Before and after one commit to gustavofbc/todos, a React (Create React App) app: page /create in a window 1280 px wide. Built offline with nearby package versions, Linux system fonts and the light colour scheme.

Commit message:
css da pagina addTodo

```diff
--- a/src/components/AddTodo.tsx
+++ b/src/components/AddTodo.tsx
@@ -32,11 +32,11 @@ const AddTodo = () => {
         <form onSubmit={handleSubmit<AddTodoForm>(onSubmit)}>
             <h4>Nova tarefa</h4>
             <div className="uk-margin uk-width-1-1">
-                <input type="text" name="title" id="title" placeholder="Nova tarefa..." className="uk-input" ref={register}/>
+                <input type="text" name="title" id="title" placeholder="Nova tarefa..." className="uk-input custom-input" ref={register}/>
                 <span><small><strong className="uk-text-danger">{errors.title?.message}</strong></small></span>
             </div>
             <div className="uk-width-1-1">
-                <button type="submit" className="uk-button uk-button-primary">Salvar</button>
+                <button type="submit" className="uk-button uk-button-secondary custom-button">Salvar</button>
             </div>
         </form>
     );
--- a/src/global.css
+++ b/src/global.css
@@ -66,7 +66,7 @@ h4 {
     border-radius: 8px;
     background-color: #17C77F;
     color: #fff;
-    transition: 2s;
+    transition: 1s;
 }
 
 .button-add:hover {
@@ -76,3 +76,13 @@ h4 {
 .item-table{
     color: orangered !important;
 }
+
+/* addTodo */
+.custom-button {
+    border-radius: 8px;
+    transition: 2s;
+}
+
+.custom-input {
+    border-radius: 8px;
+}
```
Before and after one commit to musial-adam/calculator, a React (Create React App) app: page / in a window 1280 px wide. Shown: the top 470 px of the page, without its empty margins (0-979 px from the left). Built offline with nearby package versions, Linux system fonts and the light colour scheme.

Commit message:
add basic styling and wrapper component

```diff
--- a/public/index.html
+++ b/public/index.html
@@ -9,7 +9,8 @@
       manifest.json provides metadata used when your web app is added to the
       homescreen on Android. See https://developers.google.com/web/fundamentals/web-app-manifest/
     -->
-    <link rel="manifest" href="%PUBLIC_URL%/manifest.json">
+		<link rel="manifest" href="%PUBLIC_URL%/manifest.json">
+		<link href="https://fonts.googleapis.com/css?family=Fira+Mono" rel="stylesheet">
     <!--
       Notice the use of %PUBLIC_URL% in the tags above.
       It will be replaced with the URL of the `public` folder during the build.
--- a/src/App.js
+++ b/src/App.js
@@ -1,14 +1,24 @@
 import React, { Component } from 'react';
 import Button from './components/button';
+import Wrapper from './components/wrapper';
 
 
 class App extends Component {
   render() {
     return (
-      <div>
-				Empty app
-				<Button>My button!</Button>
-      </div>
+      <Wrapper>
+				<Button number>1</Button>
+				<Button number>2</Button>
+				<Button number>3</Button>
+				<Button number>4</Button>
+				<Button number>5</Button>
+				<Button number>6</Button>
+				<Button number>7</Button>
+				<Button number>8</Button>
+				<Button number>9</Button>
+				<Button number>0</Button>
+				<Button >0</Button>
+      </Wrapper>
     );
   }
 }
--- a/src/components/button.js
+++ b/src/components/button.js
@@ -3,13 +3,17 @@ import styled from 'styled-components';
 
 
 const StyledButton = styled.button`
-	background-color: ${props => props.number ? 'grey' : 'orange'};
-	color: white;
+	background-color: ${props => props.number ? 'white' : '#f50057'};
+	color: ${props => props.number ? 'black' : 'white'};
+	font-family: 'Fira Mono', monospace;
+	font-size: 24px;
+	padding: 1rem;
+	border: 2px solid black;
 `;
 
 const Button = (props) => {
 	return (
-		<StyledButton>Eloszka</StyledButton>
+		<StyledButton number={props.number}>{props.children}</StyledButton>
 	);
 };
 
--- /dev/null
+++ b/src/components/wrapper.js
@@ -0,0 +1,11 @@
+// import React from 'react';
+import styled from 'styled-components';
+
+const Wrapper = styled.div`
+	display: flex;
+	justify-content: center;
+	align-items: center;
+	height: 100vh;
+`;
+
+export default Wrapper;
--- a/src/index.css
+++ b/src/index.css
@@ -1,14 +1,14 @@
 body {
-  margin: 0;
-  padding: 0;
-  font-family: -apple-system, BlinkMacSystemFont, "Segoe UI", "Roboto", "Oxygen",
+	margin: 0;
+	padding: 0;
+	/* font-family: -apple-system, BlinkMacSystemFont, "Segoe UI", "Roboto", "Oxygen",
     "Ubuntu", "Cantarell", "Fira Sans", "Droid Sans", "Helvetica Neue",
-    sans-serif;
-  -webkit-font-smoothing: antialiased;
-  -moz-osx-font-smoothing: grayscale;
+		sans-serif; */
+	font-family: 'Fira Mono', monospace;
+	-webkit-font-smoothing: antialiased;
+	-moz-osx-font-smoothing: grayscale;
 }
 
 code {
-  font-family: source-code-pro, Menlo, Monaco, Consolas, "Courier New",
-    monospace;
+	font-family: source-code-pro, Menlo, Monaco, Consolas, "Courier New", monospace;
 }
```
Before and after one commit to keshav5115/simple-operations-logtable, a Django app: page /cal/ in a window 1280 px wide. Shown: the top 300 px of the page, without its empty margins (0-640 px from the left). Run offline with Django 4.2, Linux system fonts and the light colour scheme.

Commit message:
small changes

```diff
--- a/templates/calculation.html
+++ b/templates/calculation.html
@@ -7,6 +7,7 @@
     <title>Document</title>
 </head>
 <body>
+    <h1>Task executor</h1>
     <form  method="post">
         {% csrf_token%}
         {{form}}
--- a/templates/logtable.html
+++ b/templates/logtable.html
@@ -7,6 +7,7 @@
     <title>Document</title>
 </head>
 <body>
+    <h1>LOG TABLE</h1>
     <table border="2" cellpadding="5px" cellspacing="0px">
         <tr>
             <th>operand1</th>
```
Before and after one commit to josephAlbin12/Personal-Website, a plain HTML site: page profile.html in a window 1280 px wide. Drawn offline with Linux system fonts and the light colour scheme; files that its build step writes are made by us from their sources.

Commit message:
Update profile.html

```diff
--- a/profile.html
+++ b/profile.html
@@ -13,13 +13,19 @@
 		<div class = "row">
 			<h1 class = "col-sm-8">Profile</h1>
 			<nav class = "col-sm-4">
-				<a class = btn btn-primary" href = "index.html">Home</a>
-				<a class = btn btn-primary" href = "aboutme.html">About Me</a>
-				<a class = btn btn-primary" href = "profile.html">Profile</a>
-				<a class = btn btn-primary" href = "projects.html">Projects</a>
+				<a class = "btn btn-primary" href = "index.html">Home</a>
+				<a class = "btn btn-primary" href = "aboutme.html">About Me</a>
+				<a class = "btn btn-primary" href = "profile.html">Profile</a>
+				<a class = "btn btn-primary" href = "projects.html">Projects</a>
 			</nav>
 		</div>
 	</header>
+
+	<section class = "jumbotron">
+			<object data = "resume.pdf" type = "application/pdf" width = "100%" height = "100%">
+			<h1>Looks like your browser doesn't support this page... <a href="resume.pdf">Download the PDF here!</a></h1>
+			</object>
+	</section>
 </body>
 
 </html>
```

● TO DO:
Using the material above, report each line where "title" occurs.

● OUTPUT FOR THIS TASK:
-                <input type="text" name="title" id="title" placeholder="Nova tarefa..." className="uk-input" ref={register}/>
+                <input type="text" name="title" id="title" placeholder="Nova tarefa..." className="uk-input custom-input" ref={register}/>
                 <span><small><strong className="uk-text-danger">{errors.title?.message}</strong></small></span>
     <title>Document</title>
     <title>Document</title>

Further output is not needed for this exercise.